Water Ways
Honolulu Star Bulletin (5/02/98)
By Ray Pendleton

Do you know where Hale O Lono is?

If you answered yes, you are probably a canoe paddler, a kayak paddler, a fisherman, or a sailer and have found refuge in that small, man-made harbor on the southwest corner of the island of Moloka`i.

Of course, Department of Land and Natural Resources and Molokai Ranch personnel know about Hale O Lono because the ranch, along with the Honolulu Construction and Dredging Company, have been leasing the property from the state for the past four decades.

As I learned from information provided to me by the Hawaii Boaters Political Action Association's Bill Mossman (the full text appears in this month's Hawaii Fishing News), the ranch and HC&D had originally built the harbor for shipping, primarily sand and rock from Moloka`i to O`ahu.

The original lease agreement with the Territory of Hawai`i, dated April 10, 1958, licensed them to construct and then maintain the harbor, breakwater, range lights, navigational aids, frontage site, wharf, and stockpiling area for a period of 40 years. They were also to provide access to the general public.

The state was to maintain control and supervision of the harbor and make all operational rules and regulations, and at the end of the lease, the property and all improvements would revert back to the state.

Last week, Hale O Lono was the subject of a senate hearing co-chaired by senators Randy Iwase and Malama Solomon. Under review was House Concurrent Resolution 103, which would "authorize the lease of both fast and submerged lands (there) for redevelopment, management and operation by a qualified private entity for recreational purposes."

As the Molokai Ranch is apparently the only "qualified private entity" interested in the harbor, Sen. Solomon directed her questioning to DLNR Chairman Mike Wilson, whose department has and will have the responsibility for looking out for the state's and the public's interest in such a lease.

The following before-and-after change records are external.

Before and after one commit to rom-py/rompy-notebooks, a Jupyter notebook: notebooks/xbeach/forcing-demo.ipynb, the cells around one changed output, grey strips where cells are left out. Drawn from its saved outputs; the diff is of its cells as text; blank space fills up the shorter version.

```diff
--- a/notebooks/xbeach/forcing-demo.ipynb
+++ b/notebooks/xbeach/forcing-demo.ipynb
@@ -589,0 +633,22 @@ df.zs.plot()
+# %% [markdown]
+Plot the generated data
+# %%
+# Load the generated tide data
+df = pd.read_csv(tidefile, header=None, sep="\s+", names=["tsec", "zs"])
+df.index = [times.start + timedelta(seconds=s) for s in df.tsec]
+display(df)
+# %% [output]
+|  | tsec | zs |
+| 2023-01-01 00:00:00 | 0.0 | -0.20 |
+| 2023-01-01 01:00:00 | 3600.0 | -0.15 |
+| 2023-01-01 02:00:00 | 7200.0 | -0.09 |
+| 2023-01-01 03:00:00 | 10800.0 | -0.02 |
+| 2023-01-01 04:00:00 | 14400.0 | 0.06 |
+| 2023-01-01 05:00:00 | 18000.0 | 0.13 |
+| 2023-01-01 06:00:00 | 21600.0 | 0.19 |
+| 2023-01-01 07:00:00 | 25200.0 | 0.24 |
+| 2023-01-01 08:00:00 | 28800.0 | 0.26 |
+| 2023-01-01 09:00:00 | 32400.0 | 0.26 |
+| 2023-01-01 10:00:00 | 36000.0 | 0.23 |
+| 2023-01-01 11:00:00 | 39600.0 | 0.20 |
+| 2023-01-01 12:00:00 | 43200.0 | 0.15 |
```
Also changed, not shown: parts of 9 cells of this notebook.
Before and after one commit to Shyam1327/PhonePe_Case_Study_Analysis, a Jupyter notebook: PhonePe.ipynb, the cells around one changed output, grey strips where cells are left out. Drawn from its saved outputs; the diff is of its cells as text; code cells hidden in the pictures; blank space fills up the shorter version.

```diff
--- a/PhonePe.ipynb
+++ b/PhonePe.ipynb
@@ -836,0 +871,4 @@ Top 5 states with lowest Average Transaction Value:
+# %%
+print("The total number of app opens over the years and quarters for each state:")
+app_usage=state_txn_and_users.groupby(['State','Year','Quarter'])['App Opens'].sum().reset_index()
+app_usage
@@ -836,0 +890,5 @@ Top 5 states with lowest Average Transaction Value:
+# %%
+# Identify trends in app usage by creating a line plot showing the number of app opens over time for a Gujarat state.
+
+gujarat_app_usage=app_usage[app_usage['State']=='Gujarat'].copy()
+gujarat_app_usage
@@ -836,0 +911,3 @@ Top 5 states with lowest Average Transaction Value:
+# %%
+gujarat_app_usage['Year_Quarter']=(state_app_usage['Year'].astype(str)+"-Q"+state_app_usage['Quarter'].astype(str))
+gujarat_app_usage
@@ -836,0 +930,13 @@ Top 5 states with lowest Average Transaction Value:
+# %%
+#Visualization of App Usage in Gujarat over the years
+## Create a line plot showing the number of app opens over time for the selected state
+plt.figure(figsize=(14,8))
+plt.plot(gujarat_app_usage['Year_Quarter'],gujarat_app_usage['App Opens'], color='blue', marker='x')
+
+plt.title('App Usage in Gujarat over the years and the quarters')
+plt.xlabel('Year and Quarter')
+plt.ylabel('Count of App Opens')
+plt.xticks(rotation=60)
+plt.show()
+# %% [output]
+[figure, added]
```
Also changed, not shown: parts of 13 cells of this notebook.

After hearing testimony describing the harbor as needing repair and becoming a health hazard, she wanted to know why the DLNR had accepted the return of Hale O Lono from the ranch this year without ascertaining that it was in good condition, as stated in the conditions of lease imposed on the ranch 40 years ago.

Wilson indicated that he was not sure, and that unfortunately there was no one in attendance from the Division of Boating and Ocean Recreation to help, but he would have an answer for her by the following day. Apparently he hadn't noticed Dave Parsons, DBOR's recent administrator, sitting quietly back in the third row.

Perhaps because of the strong wording added by the House Committee on Ocean Recreation and Marine Resources directing the DLNR to ensure that the terms and conditions of the previous lease were met - along with provisions for the new lease - the Joint Senate Committees voted to pass the resolution.

With a party of the original lease now the intended new tenant, it would seem logical to give the go-ahead for a new agreement, provided that the DLNR takes the necessary steps to protect the public's interest and access.

Given the state's current dismal economic picture, almost any private sector project that would promise to improve even one small portion of our maritime infrastructure would seem to be almost too much to hope for.

Quick - let the Molokai Ranch do it before it changes its mind.

Last week's Column -|- More Water Ways

Hele On